Records from a data source:
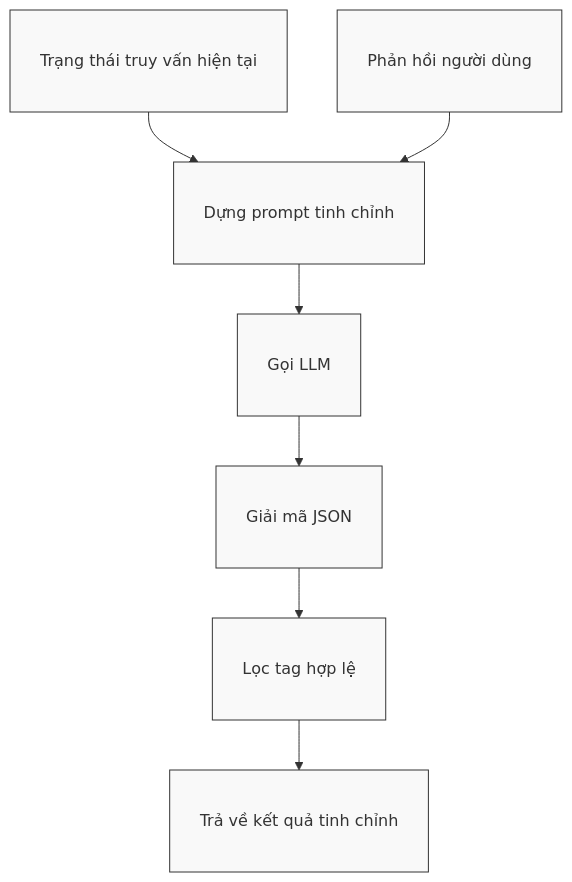
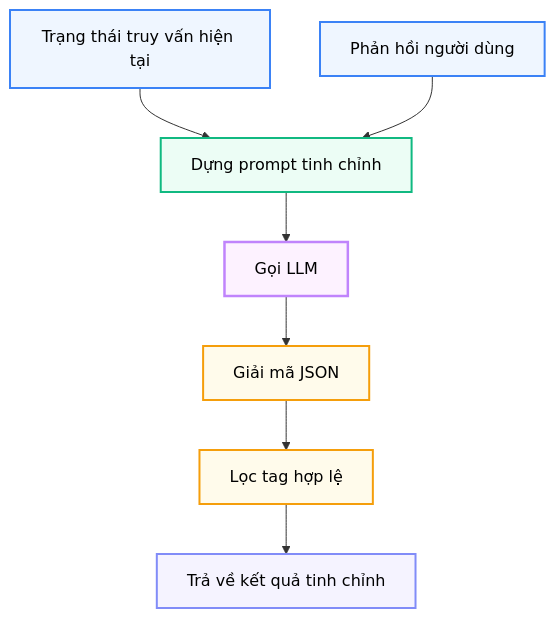
The diagram in docs/modules/n17_feedback_processing.md (ltk6/travel-exp-planner), drawn with Mermaid before and after one commit. The commit also changed 70 other files, not shown here.

````diff
--- a/docs/modules/n17_feedback_processing.md
+++ b/docs/modules/n17_feedback_processing.md
@@ -80,15 +80,16 @@
 ```mermaid
----
-config:
-  flowchart:
-    useMaxWidth: false
----
+%%{init: {'flowchart': {'useMaxWidth': false}}}%%
 graph TD
-    classDef default fill:#f9f9f9,stroke:#333,stroke-width:1px,padding-left:10px,padding-right:10px,white-space:nowrap;
-    A["Trạng thái truy vấn hiện tại"] --> B["Dựng prompt tinh chỉnh"]
-    C["Phản hồi người dùng"] --> B
-    B --> D["Gọi LLM"]
-    D --> E["Giải mã JSON"]
-    E --> F["Lọc tag hợp lệ"]
-    F --> G["Trả về kết quả tinh chỉnh"]
+    classDef client fill:#eff6ff,stroke:#3b82f6,stroke-width:2px,color:#000000;
+    classDef op fill:#ecfdf5,stroke:#10b981,stroke-width:2px,color:#000000;
+    classDef llm fill:#fdf2ff,stroke:#c084fc,stroke-width:2.5px,color:#000000;
+    classDef parse fill:#fffbeb,stroke:#f59e0b,stroke-width:2px,color:#000000;
+    classDef out fill:#f5f3ff,stroke:#818cf8,stroke-width:2px,color:#000000;
+    
+    A["Trạng thái truy vấn hiện tại"]:::client --> B["Dựng prompt tinh chỉnh"]:::op
+    C["Phản hồi người dùng"]:::client --> B
+    B --> D["Gọi LLM"]:::llm
+    D --> E["Giải mã JSON"]:::parse
+    E --> F["Lọc tag hợp lệ"]:::parse
+    F --> G["Trả về kết quả tinh chỉnh"]:::out
 ```
````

**INSTRUCTIONS FOR THE TASK**
When you copy the data above, reproduce each line exactly and skip every image.

**SOLVED PROBLEM**
The diagram in docs/modules/n17_feedback_processing.md (ltk6/travel-exp-planner), drawn with Mermaid before and after one commit. The commit also changed 70 other files, not shown here.

````diff
--- a/docs/modules/n17_feedback_processing.md
+++ b/docs/modules/n17_feedback_processing.md
@@ -80,15 +80,16 @@
 ```mermaid
----
-config:
-  flowchart:
-    useMaxWidth: false
----
+%%{init: {'flowchart': {'useMaxWidth': false}}}%%
 graph TD
-    classDef default fill:#f9f9f9,stroke:#333,stroke-width:1px,padding-left:10px,padding-right:10px,white-space:nowrap;
-    A["Trạng thái truy vấn hiện tại"] --> B["Dựng prompt tinh chỉnh"]
-    C["Phản hồi người dùng"] --> B
-    B --> D["Gọi LLM"]
-    D --> E["Giải mã JSON"]
-    E --> F["Lọc tag hợp lệ"]
-    F --> G["Trả về kết quả tinh chỉnh"]
+    classDef client fill:#eff6ff,stroke:#3b82f6,stroke-width:2px,color:#000000;
+    classDef op fill:#ecfdf5,stroke:#10b981,stroke-width:2px,color:#000000;
+    classDef llm fill:#fdf2ff,stroke:#c084fc,stroke-width:2.5px,color:#000000;
+    classDef parse fill:#fffbeb,stroke:#f59e0b,stroke-width:2px,color:#000000;
+    classDef out fill:#f5f3ff,stroke:#818cf8,stroke-width:2px,color:#000000;
+    
+    A["Trạng thái truy vấn hiện tại"]:::client --> B["Dựng prompt tinh chỉnh"]:::op
+    C["Phản hồi người dùng"]:::client --> B
+    B --> D["Gọi LLM"]:::llm
+    D --> E["Giải mã JSON"]:::parse
+    E --> F["Lọc tag hợp lệ"]:::parse
+    F --> G["Trả về kết quả tinh chỉnh"]:::out
 ```
````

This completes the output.